It has been said that the world is a magical place full of people waiting to be offended by something. This is probably true, but today, perhaps by accident, I might not offend anybody at all. I know it seems unlikely but in an infinite universe pretty well anything should be possible.
So this morning another hogg lambed. Working backwards on our fingers she wasn’t technically anyway near any of the tups when the lamb was conceived. So how had she managed it? All I can say is that she isn’t the first young lady who has wandered in shyly carrying a baby and hoping against hope that the overall atmosphere of cuteness will stop people asking difficult and embarrassing questions. So anyway the proud mum has brought her offspring into a parched world which is somewhat at odds with the world the other lambs arrived into. Instead of the ‘beast from the east’ we’re reliving the spirit of 1976, and the only green thing in the photograph is a thistle.
When it gets old enough to discuss things with other lambs, their tales of cold winds and driving rain are going to be met with stubborn disbelief. And of course, when you’re this age, grass has always been brown and crispy.
Still it’s happy and mum’s happy and everything’s fine.
Sal is also happy. Sal is a small Border Collie bitch with a taste for the finer things in life. We already knew she had a liking for pizza and warm sausage rolls. But the other day, through circumstances too complicated to discuss now, we acquired a very slightly time expired tuna melt panini.
Now I realise that the world contains many people who adore tuna. I admit to being someone who doesn’t particularly like tuna. So I sliced it as you would a loaf and dropped some pieces in the bottom of Sal’s food bowl before adding the biscuits.
Sal has added tuna melt panini to her list of foods that make for a superior dining experience.
So not long after feeding her I noticed that most of the sheep had moved from one field to the next. This is a good thing, tomorrow they’ll have to be fastened in the other field anyway so that we can take a fence down. So I collected Sal with the idea of moving the rest of them through and shutting the gate on them.
Sal shot off towards the sheep, screeched to a halt and ran back to her food bowl, grabbed another piece of her panini and then went to move the sheep. Personally I suspect that it’s the cheese rather than the tuna but even so, she seems to enjoy it. I can imagine the advertising slogan. ‘Border collies prefer our panini to sheep.’
Now amongst the sheep were our young mum and her lamb. They’d found a place in the shade, sitting in a cattle creep feeder.

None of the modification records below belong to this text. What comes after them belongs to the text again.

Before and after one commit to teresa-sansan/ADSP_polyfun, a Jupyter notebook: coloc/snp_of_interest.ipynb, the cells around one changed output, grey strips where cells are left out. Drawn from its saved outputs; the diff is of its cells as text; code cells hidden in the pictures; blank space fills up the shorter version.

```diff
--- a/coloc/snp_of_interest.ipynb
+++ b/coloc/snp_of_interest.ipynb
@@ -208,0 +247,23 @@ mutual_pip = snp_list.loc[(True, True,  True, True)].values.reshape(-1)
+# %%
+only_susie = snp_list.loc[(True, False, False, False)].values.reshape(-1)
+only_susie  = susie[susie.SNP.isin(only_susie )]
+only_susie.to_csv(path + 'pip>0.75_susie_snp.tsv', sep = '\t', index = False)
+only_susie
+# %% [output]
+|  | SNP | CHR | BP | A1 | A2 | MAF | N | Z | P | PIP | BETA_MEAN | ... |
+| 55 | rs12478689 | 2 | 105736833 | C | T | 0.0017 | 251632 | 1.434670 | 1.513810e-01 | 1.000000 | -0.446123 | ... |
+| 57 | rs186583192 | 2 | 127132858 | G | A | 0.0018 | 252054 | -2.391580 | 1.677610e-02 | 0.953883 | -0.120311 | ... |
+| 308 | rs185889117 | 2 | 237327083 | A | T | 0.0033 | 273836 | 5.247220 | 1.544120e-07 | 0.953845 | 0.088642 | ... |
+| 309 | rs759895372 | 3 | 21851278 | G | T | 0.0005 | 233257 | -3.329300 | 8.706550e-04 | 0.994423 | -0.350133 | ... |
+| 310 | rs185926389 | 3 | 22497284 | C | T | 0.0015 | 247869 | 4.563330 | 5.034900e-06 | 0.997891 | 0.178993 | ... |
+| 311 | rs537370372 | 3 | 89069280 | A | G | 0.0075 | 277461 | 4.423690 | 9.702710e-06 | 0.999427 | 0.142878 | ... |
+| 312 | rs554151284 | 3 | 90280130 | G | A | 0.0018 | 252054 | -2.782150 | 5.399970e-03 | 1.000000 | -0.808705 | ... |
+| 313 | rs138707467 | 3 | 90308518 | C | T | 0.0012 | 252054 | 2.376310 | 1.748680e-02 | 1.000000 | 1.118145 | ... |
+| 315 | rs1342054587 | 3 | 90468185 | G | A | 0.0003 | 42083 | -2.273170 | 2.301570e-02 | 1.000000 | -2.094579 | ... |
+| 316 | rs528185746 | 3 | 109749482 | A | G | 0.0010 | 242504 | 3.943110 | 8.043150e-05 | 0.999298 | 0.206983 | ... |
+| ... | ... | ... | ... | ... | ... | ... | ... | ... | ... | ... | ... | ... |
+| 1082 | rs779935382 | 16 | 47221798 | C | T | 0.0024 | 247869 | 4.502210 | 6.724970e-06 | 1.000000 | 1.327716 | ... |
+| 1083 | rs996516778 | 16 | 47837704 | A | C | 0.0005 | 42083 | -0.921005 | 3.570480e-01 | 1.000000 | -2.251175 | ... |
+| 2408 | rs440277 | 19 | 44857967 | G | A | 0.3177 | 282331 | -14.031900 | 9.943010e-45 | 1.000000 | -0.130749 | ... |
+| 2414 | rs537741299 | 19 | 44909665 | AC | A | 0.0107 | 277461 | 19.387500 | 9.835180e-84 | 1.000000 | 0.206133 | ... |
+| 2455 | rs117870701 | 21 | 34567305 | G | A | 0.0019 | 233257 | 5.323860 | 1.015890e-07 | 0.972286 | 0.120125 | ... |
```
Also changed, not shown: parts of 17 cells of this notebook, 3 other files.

Sal rapidly moved the rest of the sheep through the gate and then came back to glare at the laggard. Time was wasting; panini doesn’t eat itself you know.
But the concerned mum wasn’t going out of her way to be cooperative. Sal slots nicely into the ‘wolf’ end of a sheep’s recognition chart and there was no way she was taking her darling child out there into the blazing sun with wolves prowling.
Sal couldn’t get in because our young mum nicely blocked the entrance and was perfectly happy to come out at speed, forehead first if Sal tried it on. So eventually I had to go in, collect the lamb and mum followed behind me, muttering under her breath about the fact that the world seems to be going to the dogs.
Sal trotted behind, moderately happy with the way things were finally moving forward.
Then with the last two in the field and the gate shut, she glanced briefly at me before running off to finish her tea.
Oh yes, and I got a book review, well two actually
A Measured Response
Benor the cartographer is offered a job away from home with unusually generous pay. It all has to be done on the quiet, too. Something’s up. Benor has a murder to solve. I thought he had, but there’s more to come. This story is a murder mystery and a comedy of manners, set in a world of fantasy. If you like a genre mashup, this is brilliant. The characters and their relationships and banter would make it worth reading even if it didn’t have a plot – but it does. Another winner for me.
A Licence to Print Money
Someone has tried to cheat Benor and his young ‘apprentice’ Mutt. They set out, with a little help, to redress the balance. Another in this series of Port Naain novellas that had me smiling. They are not belly-laugh stories but full of wry, clever and thoughtful humour. Often, it’s the way he tells them. I’m always up for more of these stories.
go on, treat yourself, because you’re worth it.